## Requirement
Look through the listing below for the word "activation" and copy every line where it occurs.

## Material for this exercise

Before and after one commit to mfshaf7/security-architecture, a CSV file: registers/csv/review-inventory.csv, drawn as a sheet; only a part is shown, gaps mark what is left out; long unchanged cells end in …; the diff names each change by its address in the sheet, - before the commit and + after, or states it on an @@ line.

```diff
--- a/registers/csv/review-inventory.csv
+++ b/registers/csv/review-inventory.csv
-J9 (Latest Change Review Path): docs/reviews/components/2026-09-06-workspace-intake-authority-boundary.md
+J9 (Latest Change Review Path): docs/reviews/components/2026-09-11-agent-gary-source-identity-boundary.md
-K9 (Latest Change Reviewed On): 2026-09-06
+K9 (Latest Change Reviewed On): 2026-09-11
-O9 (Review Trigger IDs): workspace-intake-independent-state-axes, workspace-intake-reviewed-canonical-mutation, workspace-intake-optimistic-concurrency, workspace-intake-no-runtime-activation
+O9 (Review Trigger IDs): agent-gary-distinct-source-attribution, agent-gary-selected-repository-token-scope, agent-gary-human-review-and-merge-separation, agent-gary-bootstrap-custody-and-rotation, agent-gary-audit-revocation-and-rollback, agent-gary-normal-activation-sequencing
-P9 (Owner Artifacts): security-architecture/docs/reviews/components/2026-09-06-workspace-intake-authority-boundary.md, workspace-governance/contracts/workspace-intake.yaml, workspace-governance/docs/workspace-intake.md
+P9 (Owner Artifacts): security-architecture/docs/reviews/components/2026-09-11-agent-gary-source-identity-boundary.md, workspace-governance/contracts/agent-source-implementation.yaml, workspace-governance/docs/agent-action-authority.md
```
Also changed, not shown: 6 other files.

...

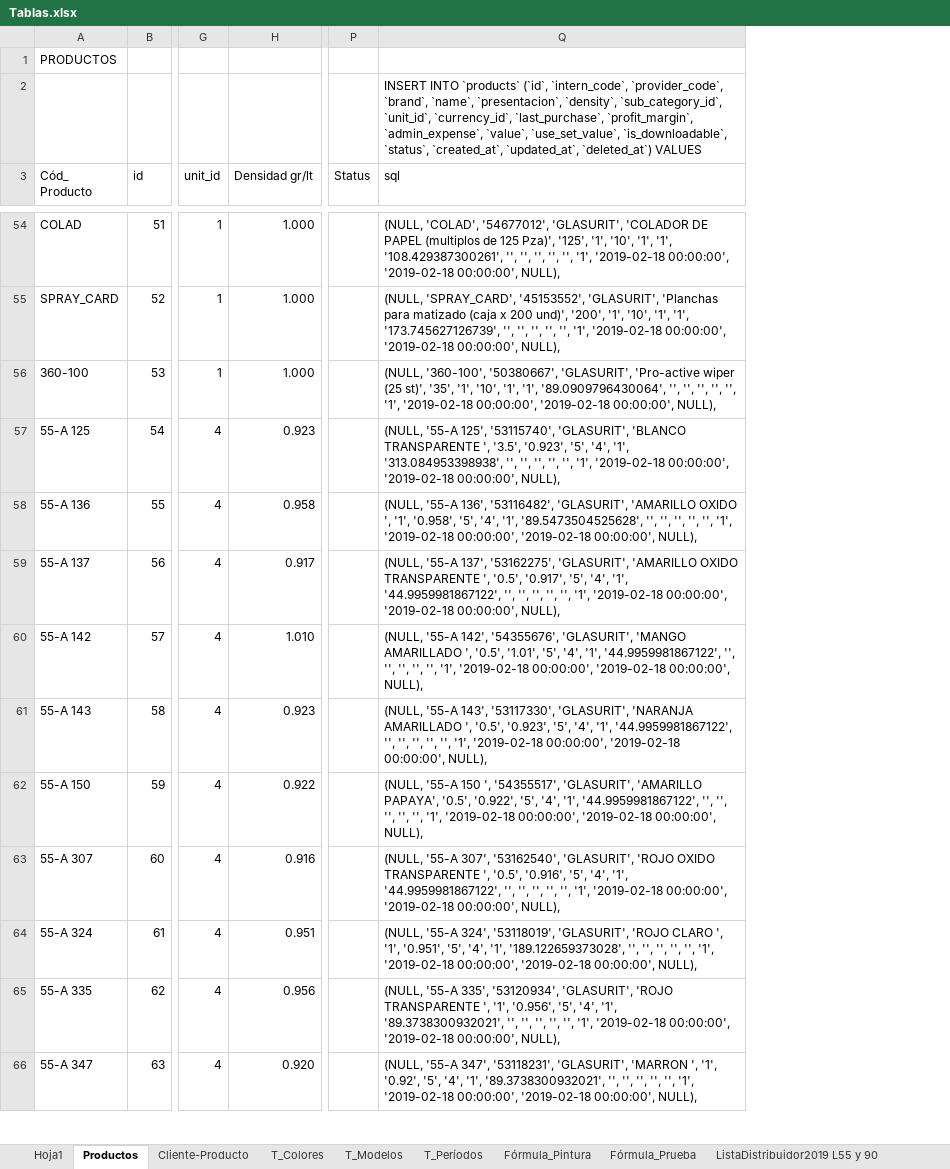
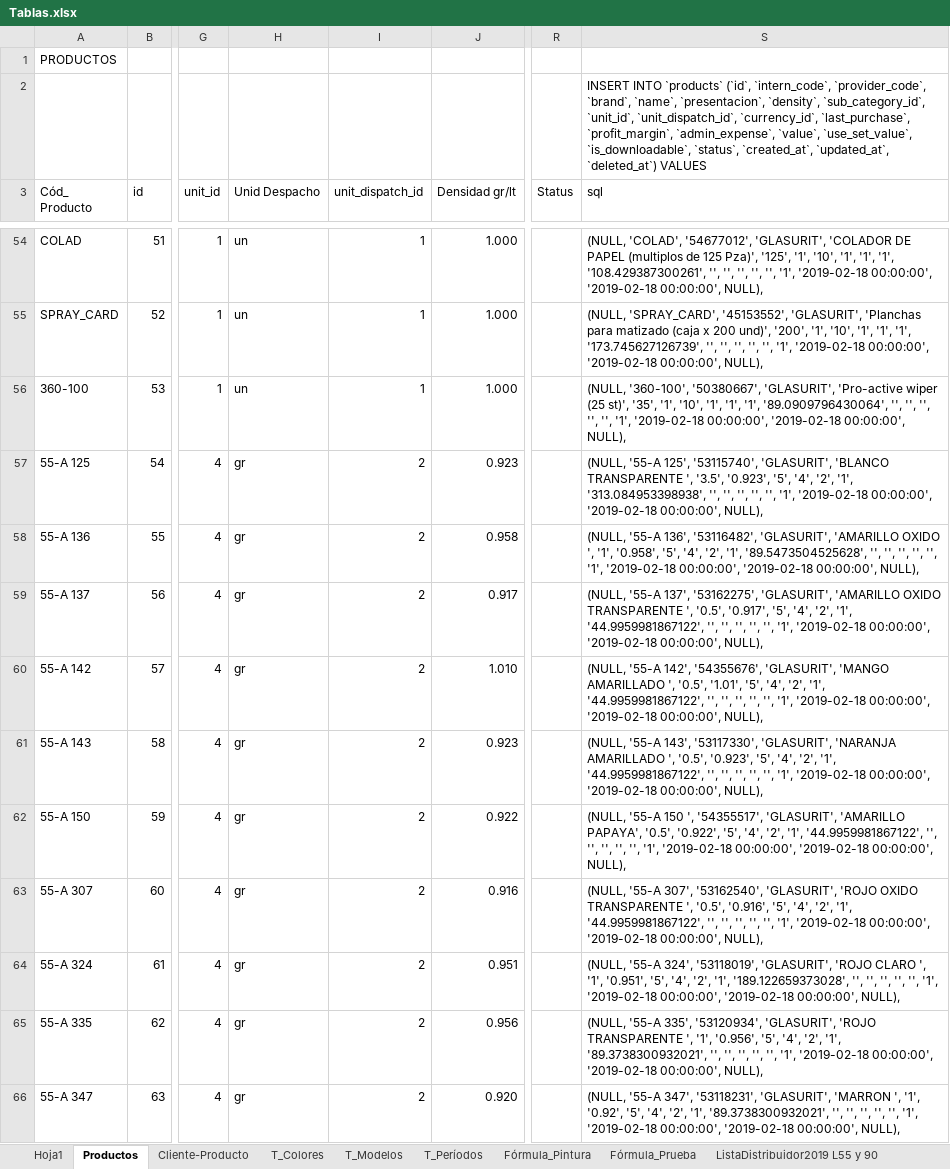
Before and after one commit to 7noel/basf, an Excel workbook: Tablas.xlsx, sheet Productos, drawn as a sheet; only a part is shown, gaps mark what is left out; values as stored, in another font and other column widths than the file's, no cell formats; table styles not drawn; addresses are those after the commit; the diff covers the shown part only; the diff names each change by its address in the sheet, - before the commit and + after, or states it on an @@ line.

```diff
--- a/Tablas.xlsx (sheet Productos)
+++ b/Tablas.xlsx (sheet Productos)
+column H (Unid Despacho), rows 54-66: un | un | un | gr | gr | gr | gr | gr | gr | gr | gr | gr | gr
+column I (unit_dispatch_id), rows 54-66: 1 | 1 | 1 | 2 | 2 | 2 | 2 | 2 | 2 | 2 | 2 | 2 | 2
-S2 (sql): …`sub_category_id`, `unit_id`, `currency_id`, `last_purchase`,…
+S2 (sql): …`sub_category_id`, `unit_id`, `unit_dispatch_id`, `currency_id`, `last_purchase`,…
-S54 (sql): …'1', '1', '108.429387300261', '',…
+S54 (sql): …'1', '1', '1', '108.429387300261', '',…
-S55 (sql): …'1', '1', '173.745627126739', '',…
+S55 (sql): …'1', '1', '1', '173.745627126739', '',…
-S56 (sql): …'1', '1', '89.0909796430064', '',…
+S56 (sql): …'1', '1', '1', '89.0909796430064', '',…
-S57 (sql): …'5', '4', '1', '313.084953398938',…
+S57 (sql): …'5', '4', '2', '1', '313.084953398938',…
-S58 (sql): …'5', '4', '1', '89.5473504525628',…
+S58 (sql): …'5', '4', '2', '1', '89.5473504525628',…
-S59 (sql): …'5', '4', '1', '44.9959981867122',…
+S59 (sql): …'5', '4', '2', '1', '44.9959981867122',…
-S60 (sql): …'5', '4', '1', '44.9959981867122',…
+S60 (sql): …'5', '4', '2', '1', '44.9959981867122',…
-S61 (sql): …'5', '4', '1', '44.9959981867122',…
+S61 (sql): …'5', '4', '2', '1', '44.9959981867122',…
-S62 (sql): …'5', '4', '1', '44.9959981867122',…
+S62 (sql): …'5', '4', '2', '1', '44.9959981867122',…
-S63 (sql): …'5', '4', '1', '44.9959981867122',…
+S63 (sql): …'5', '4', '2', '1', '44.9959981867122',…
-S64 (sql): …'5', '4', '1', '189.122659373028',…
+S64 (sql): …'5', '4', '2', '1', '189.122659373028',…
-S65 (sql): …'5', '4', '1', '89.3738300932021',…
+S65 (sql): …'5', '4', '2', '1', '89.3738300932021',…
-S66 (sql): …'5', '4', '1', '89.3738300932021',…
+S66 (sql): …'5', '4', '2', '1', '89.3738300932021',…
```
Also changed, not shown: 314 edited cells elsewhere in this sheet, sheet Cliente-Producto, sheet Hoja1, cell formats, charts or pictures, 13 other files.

## Solution
-O9 (Review Trigger IDs): workspace-intake-independent-state-axes, workspace-intake-reviewed-canonical-mutation, workspace-intake-optimistic-concurrency, workspace-intake-no-runtime-activation
+O9 (Review Trigger IDs): agent-gary-distinct-source-attribution, agent-gary-selected-repository-token-scope, agent-gary-human-review-and-merge-separation, agent-gary-bootstrap-custody-and-rotation, agent-gary-audit-revocation-and-rollback, agent-gary-normal-activation-sequencing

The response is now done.